» Task directions: Search term "팀모노리스": please show all lines in the listing that contain it.

» Dataset entries:
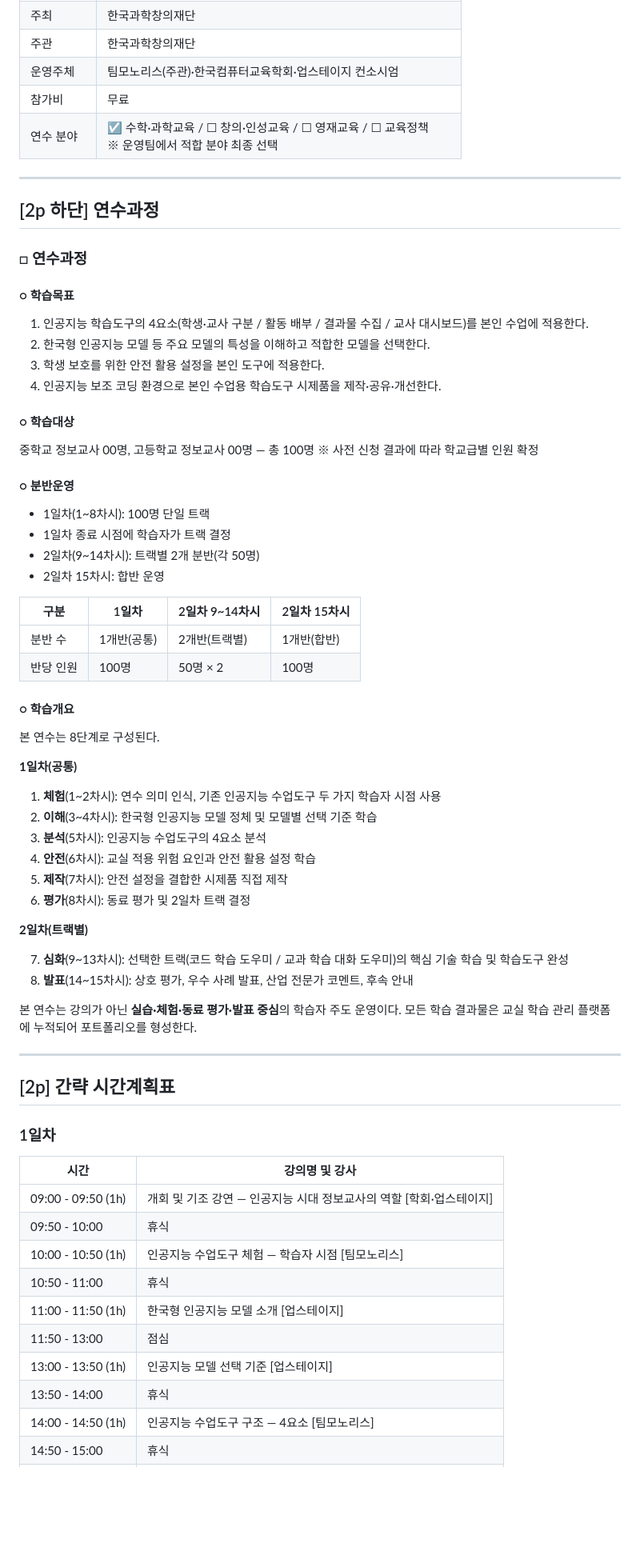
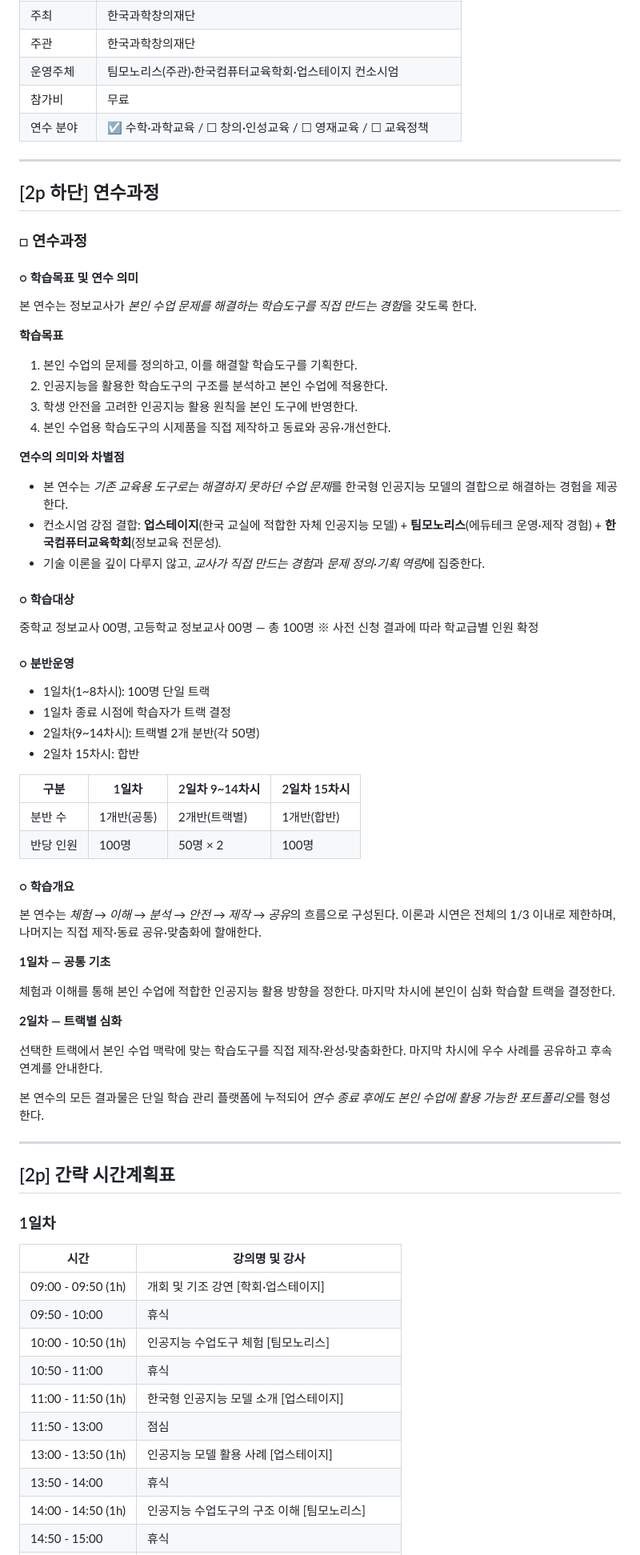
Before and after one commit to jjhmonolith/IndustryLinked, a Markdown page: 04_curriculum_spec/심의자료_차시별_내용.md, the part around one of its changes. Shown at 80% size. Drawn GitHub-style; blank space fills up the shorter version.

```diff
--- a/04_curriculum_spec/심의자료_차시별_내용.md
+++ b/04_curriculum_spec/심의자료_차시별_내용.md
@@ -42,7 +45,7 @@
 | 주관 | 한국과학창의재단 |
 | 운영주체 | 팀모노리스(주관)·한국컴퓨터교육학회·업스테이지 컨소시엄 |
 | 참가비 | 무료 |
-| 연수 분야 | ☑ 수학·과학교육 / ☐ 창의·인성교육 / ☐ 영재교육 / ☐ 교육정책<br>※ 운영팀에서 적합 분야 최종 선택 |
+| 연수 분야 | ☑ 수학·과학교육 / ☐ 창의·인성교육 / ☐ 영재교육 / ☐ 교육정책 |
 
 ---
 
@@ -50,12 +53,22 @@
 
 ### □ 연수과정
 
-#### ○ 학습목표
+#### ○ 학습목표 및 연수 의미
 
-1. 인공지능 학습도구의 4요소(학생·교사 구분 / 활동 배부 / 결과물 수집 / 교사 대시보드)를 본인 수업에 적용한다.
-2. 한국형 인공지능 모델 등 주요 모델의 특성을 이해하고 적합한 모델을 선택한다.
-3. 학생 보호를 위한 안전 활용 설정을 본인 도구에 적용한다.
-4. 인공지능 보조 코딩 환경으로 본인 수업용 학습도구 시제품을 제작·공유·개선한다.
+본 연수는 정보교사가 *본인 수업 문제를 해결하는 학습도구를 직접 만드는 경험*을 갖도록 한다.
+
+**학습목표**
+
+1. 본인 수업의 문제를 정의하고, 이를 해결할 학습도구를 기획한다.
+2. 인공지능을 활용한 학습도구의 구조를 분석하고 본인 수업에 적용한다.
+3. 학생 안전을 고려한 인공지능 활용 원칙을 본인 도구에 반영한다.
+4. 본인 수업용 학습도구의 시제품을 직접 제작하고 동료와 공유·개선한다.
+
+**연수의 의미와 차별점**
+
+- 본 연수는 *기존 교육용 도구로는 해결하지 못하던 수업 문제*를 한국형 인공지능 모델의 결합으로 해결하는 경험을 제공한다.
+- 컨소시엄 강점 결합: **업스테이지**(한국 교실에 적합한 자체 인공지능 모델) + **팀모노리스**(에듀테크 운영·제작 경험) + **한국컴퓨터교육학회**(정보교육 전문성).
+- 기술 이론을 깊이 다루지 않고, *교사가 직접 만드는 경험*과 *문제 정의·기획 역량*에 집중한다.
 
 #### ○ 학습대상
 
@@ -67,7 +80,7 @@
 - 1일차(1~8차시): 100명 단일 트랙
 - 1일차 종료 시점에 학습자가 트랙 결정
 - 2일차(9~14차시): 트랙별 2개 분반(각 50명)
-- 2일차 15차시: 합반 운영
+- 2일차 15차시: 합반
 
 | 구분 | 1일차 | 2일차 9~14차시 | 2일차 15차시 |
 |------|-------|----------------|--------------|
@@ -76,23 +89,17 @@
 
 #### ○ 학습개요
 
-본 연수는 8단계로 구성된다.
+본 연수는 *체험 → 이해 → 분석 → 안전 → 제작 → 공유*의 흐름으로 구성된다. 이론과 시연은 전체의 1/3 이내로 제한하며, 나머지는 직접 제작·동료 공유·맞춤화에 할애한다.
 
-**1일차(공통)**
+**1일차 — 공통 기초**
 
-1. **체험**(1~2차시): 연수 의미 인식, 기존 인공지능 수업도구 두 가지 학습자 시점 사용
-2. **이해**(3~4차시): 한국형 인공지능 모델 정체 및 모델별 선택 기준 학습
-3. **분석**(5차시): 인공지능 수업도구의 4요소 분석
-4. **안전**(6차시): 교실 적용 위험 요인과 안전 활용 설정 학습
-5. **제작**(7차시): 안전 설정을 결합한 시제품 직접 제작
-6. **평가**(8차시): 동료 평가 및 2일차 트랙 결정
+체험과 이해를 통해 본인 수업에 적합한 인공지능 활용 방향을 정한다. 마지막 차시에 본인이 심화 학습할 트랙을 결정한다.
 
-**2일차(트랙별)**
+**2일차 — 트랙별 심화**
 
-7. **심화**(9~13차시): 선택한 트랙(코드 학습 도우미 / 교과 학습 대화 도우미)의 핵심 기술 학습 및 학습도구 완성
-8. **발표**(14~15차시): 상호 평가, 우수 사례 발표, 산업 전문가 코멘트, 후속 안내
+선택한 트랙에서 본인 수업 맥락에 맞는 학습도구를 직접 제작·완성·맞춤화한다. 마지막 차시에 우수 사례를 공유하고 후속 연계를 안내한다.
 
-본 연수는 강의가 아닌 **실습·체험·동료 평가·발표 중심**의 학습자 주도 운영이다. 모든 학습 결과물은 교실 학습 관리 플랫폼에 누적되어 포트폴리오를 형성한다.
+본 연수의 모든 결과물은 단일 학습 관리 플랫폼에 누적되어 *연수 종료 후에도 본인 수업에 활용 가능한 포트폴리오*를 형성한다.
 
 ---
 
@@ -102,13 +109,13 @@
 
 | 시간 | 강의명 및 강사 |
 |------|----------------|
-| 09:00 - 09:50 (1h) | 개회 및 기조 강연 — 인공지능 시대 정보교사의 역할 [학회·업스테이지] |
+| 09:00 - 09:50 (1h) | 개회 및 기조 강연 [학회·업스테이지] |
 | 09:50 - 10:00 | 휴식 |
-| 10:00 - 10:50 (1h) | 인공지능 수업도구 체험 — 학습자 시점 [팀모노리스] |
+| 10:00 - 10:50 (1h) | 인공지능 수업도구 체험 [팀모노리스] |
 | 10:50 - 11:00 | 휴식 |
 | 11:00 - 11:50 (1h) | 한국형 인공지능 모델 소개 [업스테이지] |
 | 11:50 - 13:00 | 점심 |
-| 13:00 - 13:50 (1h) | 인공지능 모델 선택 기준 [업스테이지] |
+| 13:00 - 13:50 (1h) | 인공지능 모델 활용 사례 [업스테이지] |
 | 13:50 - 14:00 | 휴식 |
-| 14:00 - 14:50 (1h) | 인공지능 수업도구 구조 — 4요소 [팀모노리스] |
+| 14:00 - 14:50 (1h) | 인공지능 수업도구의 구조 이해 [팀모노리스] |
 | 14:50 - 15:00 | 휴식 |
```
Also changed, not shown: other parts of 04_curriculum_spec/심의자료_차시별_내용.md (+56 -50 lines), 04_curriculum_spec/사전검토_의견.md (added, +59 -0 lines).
--
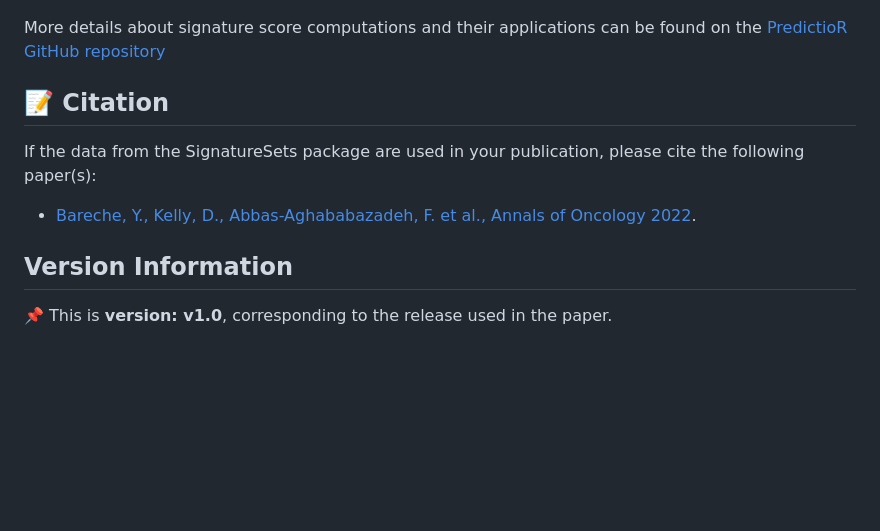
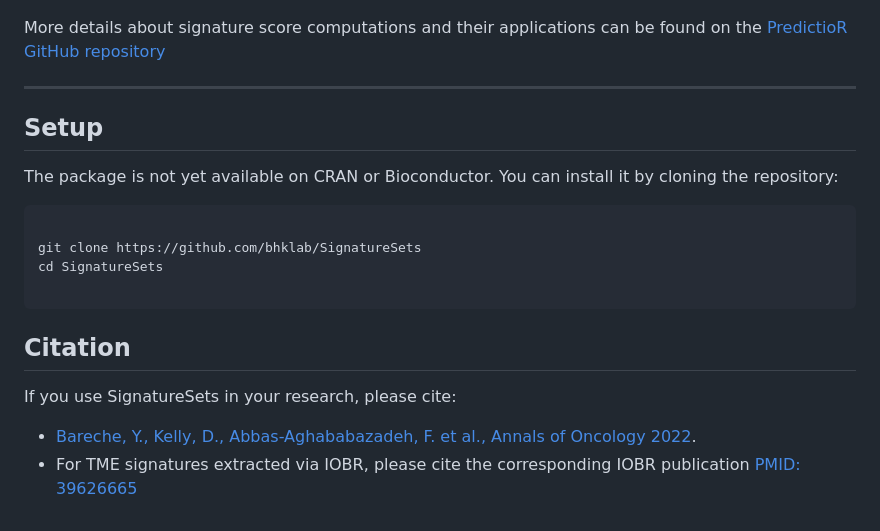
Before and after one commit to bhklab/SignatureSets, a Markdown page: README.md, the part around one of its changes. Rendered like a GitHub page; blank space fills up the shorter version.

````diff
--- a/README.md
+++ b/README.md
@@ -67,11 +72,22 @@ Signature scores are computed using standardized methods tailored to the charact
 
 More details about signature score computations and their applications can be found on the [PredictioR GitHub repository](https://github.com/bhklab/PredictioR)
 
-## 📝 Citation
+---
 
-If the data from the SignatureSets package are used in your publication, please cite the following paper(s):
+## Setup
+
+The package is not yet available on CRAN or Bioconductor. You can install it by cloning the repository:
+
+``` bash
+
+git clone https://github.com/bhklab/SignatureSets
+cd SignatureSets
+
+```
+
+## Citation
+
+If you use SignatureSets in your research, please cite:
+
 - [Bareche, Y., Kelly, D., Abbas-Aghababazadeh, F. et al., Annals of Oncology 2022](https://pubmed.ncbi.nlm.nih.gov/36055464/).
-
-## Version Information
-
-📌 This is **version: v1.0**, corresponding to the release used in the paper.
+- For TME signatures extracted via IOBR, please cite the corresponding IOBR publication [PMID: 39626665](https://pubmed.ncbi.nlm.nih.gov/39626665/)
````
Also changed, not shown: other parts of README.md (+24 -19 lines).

» Exercise solution:
 | 운영주체 | 팀모노리스(주관)·한국컴퓨터교육학회·업스테이지 컨소시엄 |
+- 컨소시엄 강점 결합: **업스테이지**(한국 교실에 적합한 자체 인공지능 모델) + **팀모노리스**(에듀테크 운영·제작 경험) + **한국컴퓨터교육학회**(정보교육 전문성).
-| 10:00 - 10:50 (1h) | 인공지능 수업도구 체험 — 학습자 시점 [팀모노리스] |
+| 10:00 - 10:50 (1h) | 인공지능 수업도구 체험 [팀모노리스] |
-| 14:00 - 14:50 (1h) | 인공지능 수업도구 구조 — 4요소 [팀모노리스] |
+| 14:00 - 14:50 (1h) | 인공지능 수업도구의 구조 이해 [팀모노리스] |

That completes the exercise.